Billy Dee Williams' jazz album truly belongs here with us among the clouds
If the rumours about Donald Glover being cast as a young Lando Calrissian turn out to be true, he won't be the first musician to take on the role.
In 1961, riding high on his early success as an actor in Broadway plays The Cool World and A Taste of Honey and his debut film role in The Last Angry Man, a dashing young Billy Dee Williams got together with The George Cory Ensemble to record his one and only album.
Let's Misbehave, released by Prestige Records, saw the 23-year-old Williams try his hand at 10 Broadway tunes, some of which had never actually been recorded by anyone before.
In fact, his haunting take on A Taste of Honey was the first time a vocal had ever been added to the song, which originally appeared as an instrumental track in the Broadway play of the same name that Williams had starred in.
UPDATE: A representative of Mr Williams has confirmed that the song "was written for Billy" by Ric Marlow and Bobby Scott when the actor appeared in the play, A Taste of Honey, even though the lyrics weren't used there.
Williams beat Lenny Welch (who is sometimes credited with the first recording of the vocal version of the song) to the punch by a full year, and the song later found its way into the repertoires of Barbra Streisand and, uh, The Beatles.
To paraphrase another famous alcohol pitchman — Billy Dee Williams doesn't always record albums, but when he does, he ends up influencing The Beatles.
It probably won't surprise you to learn that Williams' vocal delivery is smooth as hell. It's unmistakably Billy Dee — some actors disappear into their roles, and some bend roles to their will through sheer force of personality, and Williams definitely falls into the latter group.

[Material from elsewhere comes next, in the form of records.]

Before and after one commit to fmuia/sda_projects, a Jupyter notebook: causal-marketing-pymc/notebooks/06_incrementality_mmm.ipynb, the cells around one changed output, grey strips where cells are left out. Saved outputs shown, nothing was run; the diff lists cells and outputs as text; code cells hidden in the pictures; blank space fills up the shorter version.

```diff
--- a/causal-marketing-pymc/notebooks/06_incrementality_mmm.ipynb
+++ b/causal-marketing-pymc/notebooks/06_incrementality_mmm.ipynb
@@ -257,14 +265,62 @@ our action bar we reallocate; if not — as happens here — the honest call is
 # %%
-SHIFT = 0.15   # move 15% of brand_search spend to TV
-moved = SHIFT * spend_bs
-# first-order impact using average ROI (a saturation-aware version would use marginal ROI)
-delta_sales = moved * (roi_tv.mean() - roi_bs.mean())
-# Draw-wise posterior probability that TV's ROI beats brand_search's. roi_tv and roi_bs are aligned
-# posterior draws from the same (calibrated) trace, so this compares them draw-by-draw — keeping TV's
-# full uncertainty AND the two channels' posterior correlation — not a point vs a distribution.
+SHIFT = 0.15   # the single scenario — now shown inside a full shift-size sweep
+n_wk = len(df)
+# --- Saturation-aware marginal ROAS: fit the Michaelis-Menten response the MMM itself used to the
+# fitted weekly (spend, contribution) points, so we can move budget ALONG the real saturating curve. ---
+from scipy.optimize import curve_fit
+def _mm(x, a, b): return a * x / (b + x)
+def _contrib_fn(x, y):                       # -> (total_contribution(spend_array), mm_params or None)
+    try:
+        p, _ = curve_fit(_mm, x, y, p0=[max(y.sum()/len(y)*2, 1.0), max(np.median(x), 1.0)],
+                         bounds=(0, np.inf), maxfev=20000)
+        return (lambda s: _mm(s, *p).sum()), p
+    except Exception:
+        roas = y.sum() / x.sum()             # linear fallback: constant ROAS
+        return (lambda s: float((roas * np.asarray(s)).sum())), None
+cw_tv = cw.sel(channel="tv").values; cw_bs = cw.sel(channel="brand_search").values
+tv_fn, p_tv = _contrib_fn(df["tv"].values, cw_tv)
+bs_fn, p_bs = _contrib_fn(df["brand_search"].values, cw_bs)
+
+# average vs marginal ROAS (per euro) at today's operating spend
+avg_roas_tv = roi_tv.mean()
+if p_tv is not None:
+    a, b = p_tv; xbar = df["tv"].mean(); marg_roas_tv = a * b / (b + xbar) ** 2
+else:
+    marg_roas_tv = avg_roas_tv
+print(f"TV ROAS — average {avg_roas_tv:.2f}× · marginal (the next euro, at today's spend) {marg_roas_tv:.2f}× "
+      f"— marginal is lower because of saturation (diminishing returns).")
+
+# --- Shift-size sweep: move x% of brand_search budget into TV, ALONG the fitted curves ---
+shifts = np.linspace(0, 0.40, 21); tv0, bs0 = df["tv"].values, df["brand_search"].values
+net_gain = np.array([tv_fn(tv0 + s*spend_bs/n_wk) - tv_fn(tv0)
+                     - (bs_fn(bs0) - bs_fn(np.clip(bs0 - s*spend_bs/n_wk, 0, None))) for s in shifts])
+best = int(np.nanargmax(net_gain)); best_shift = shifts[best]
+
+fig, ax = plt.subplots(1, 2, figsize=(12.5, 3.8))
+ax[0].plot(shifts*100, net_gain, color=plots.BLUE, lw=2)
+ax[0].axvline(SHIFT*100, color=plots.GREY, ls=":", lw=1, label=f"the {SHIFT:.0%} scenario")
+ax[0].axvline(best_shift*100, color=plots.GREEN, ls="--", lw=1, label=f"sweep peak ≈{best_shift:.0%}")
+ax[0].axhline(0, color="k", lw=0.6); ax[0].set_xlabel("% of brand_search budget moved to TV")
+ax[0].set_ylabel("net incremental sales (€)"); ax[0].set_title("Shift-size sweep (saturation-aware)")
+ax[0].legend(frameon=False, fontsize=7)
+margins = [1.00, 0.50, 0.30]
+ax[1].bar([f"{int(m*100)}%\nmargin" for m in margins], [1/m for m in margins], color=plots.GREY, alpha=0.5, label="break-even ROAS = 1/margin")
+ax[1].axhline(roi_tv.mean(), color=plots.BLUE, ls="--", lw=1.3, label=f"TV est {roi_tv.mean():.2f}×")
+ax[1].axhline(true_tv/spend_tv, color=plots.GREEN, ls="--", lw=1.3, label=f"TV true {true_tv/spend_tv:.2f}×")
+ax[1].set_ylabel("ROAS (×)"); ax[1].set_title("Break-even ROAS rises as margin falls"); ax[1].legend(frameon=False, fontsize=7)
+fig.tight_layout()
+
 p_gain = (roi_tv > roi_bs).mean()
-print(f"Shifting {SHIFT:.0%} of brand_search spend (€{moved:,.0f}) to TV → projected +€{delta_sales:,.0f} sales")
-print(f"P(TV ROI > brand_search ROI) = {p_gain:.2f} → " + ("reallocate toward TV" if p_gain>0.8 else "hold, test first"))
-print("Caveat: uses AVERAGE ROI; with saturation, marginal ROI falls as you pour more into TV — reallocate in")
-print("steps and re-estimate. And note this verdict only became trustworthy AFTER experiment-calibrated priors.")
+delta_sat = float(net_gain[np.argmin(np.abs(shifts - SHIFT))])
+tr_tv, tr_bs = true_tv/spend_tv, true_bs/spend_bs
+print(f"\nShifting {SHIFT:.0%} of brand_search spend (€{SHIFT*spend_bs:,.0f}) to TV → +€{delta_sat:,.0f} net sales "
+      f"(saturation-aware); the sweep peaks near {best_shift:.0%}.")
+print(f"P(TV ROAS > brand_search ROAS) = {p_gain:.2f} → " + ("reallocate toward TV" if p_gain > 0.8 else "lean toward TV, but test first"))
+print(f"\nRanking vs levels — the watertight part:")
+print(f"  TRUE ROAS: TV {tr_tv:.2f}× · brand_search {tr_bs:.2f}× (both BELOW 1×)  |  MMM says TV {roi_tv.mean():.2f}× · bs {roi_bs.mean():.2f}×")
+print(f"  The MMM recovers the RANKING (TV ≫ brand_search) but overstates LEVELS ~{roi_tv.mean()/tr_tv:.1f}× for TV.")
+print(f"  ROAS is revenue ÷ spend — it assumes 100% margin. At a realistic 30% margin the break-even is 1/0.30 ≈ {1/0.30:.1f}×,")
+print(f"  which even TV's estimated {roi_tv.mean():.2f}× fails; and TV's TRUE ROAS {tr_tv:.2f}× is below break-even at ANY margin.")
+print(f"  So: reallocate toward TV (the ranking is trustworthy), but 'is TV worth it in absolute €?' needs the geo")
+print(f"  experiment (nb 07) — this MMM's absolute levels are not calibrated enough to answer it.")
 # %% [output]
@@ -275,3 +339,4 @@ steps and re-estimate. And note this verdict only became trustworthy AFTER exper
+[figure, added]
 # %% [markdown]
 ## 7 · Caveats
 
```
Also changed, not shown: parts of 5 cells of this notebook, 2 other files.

Whether he's playing a Cloud City administrator, a barnstorming baseball star or a Gotham City district attorney (or just slinging Colt 45 malt liquor), Billy Dee's charisma always shines through, and that applied to his short-lived career as a jazz singer, too.
It sounds like the sort of music you might expect to hear in a Cloud City lounge bar, and I mean that as the highest of compliments.
Let's Misbehave enjoyed some commercial success at the time of its release, but with no sophomore album on the horizon, and with Williams mostly relegated to bit parts on television throughout the '60s, it fell out of the public consciousness.
By the time Williams truly 'broke through' as an actor (in 1971's Brian's Song), Let's Misbehave had been almost entirely forgotten.
Luckily, it was re-issued in 2014 to tie in with the renewed interest in anything remotely related to Star Wars, and is now easily accessible on iTunes, Amazon and most music streaming services.
Of course, Williams is still active in the entertainment industry (as anyone who watches Star Wars Rebels can attest to), and he's not ruling out another album.
"I often find myself thinking about releasing new music," he told Soul Train in 2013. "I have been thinking of releasing some of the old romantic songs or standards, but we'll see."
It's only been 55 years between releases so far, so he may as well take his time...